## WORK REQUEST
Search each line below for "styles", then return the lines where it appears.
-- Opening Marker --
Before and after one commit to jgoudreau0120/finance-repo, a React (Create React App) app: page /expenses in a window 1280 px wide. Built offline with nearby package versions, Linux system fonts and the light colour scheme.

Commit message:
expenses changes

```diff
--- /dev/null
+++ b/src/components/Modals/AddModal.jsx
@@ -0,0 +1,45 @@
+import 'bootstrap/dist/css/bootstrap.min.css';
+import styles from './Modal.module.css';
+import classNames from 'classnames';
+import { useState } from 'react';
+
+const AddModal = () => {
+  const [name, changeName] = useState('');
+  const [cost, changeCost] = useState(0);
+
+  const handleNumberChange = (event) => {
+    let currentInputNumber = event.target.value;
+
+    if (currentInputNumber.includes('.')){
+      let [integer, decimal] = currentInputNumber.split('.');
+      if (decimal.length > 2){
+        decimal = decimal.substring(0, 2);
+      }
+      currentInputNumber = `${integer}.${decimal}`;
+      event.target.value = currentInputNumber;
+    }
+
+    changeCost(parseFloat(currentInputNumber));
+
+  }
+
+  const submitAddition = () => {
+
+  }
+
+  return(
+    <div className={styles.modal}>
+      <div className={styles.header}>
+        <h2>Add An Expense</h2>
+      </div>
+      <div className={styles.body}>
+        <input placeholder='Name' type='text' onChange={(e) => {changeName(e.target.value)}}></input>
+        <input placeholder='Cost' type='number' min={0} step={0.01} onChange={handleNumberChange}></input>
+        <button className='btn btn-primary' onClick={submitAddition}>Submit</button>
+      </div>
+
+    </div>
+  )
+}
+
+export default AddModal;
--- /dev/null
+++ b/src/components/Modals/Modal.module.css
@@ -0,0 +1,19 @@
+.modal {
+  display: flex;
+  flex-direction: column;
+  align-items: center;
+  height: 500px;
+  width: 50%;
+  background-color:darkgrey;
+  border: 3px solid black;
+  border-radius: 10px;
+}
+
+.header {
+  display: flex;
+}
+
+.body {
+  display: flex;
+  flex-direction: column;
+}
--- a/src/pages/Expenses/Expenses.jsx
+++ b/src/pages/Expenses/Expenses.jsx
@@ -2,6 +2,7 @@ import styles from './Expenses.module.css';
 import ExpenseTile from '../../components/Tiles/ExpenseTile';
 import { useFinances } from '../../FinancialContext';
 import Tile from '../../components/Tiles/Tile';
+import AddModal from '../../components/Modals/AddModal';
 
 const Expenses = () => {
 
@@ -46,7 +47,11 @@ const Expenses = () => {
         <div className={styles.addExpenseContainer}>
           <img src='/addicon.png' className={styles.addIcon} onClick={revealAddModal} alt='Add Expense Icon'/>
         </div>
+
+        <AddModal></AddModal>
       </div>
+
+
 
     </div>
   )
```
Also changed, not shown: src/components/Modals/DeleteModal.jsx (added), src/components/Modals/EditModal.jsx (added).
-- Closing Marker --
-- Opening Marker --
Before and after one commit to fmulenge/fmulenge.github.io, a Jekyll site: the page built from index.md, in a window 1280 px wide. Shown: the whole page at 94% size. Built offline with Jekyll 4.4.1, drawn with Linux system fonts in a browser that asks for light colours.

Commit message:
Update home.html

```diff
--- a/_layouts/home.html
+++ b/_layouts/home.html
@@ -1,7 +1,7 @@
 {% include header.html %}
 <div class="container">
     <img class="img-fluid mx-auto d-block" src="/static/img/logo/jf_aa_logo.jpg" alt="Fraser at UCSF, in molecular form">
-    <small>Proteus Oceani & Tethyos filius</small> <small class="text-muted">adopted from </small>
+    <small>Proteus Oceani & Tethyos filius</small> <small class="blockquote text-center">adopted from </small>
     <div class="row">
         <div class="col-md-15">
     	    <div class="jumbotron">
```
-- Closing Marker --
## WRITTEN ANSWER
+import styles from './Modal.module.css';
+    <div className={styles.modal}>
+      <div className={styles.header}>
+      <div className={styles.body}>
@@ -2,6 +2,7 @@ import styles from './Expenses.module.css';
         <div className={styles.addExpenseContainer}>
           <img src='/addicon.png' className={styles.addIcon} onClick={revealAddModal} alt='Add Expense Icon'/>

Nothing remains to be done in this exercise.